Cost is always a factor when you start conducting research about senior living communities for yourself or a loved one. Everyone wants to be comfortable in retirement and baby boomers are especially attuned to the market and the rising cost of living.
One consideration to make is if a community accepts Medicare and Medicaid. Not all do. And there is a big difference in these two programs.
Evenglow Senior Living is a Life Plan Community in the heart of Pontiac offering a variety of living environments and arrangements to help meet the growing demand for senior living options.
Evenglow is a not-for-profit and faith-based community with four levels of care: The Residences at Evenglow (independent living), The Lodge at Evenglow (assisted living), The Inn at Evenglow (memory care) and Tjardes Health Center (skilled nursing and rehabilitation) at Evenglow.
To help you with your search for the right senior living community, we’d like to share the difference between Medicare and Medicaid. And some people do qualify for both.
People who are 65 or older or have a disability or medical condition usually qualify for Medicare, a federal program. Medicare Part A and Part B are provided by the federal government, and Medicare Part C and Part D, while federally governed, are provided by private insurance companies.
Medicare Part A is hospital insurance and Part B is medical insurance. Medicare Part D is prescription drug coverage and Part C (Medicare Advantage) is an all-in-one coverage option that combines Parts A, B and D, as well as other benefits that may include items like dental, vision, fitness and hearing. Medicare Part A and Part B coverage is standard, but Part C and Part D varies based in terms of coverage provided depending on the plan, the insurance provider and your location.
On the other hand, Medicaid is a program run by state governments that helps pay health care costs for people with limited income and resources, and different programs exist for specific populations. Medicaid plans vary from state-to-state but follow federal guidelines for benefits.
Both Medicare and Medicaid may include premiums, deductibles, copays and coinsurance. For Medicare, how much you pay will vary based on when you enroll, what coverage options you select and what health services and items you use throughout the year. For Medicaid, the amount you pay depends on your income and the rules in your specific state. Additionally, some specific groups under Medicaid are exempt from many out-of-pocket costs.

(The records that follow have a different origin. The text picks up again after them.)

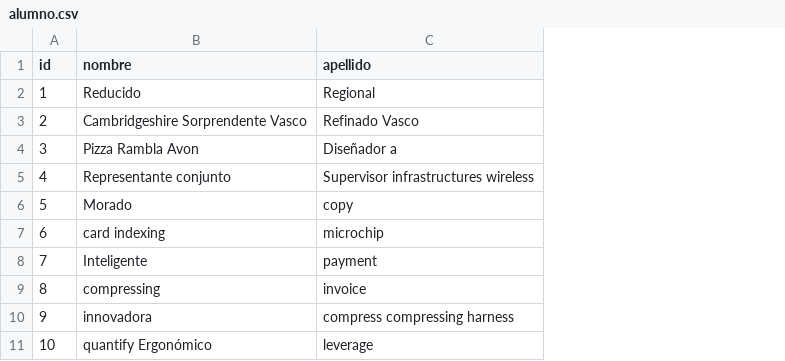
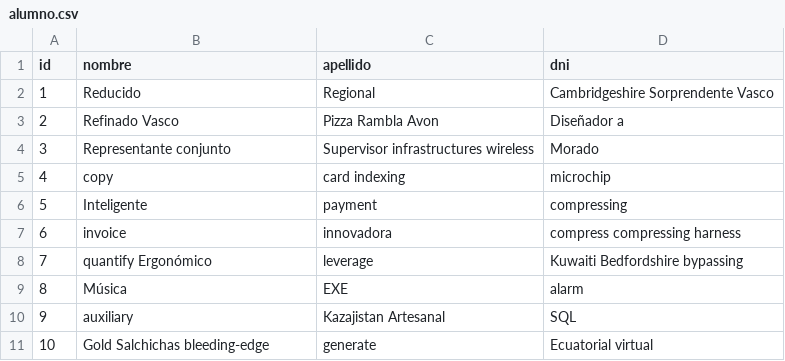
Before and after one commit to 10rdP4/Academia-Jhipster, a CSV file: src/main/resources/config/liquibase/fake-data/alumno.csv, drawn as a sheet; the diff names each change by its address in the sheet, - before the commit and + after, or states it on an @@ line.

Commit message:
Añado atributo dni a Alumno, Profesor y Contacto

```diff
--- a/src/main/resources/config/liquibase/fake-data/alumno.csv
+++ b/src/main/resources/config/liquibase/fake-data/alumno.csv
+column D (dni), rows 2-11: Cambridgeshire Sorprendente Vasco | Diseñador a | Morado | microchip | compressing | compress compressing harness | Kuwaiti Bedfordshire bypassing | alarm | SQL | Ecuatorial virtual
-B3 (nombre): Cambridgeshire Sorprendente Vasco
+B3 (nombre): Refinado Vasco
-C3 (apellido): Refinado Vasco
+C3 (apellido): Pizza Rambla Avon
-B4 (nombre): Pizza Rambla Avon
+B4 (nombre): Representante conjunto
-C4 (apellido): Diseñador a
+C4 (apellido): Supervisor infrastructures wireless
-B5 (nombre): Representante conjunto
+B5 (nombre): copy
-C5 (apellido): Supervisor infrastructures wireless
+C5 (apellido): card indexing
-B6 (nombre): Morado
+B6 (nombre): Inteligente
-C6 (apellido): copy
+C6 (apellido): payment
-B7 (nombre): card indexing
+B7 (nombre): invoice
-C7 (apellido): microchip
+C7 (apellido): innovadora
-B8 (nombre): Inteligente
+B8 (nombre): quantify Ergonómico
-C8 (apellido): payment
+C8 (apellido): leverage
-B9 (nombre): compressing
+B9 (nombre): Música
-C9 (apellido): invoice
+C9 (apellido): EXE
-B10 (nombre): innovadora
+B10 (nombre): auxiliary
-C10 (apellido): compress compressing harness
+C10 (apellido): Kazajistan Artesanal
-B11 (nombre): quantify Ergonómico
+B11 (nombre): Gold Salchichas bleeding-edge
-C11 (apellido): leverage
+C11 (apellido): generate
```
Also changed, not shown: src/main/resources/config/liquibase/fake-data/contacto.csv, src/main/resources/config/liquibase/fake-data/profesor.csv, 39 other files.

There are also different Medicare savings programs which are designed to help with the cost of Medicare. If you meet the conditions to qualify for one of these programs, you could get help paying for your Medicare premiums, and in some cases, also get help paying Medicare Part A and Part B deductibles, coinsurance and copayments.
As previously mentioned, some people can have both Medicare and Medicaid. People who qualify for both Medicare and Medicaid are called “dual eligible.” If you qualify and choose to enroll in both programs, the two can work together to help cover most of your health care costs.
We are here to answer your questions and to assist you in making the best decision for you and your loved ones. Visit https://evenglow.org/ for more information or call 815-844-6131.
Amy Eppel is Marketing and Communications director at Evenglow Senior Living
This article originally appeared on Pontiac Daily Leader: Amy Eppel explains the difference between Medicare and Medicaid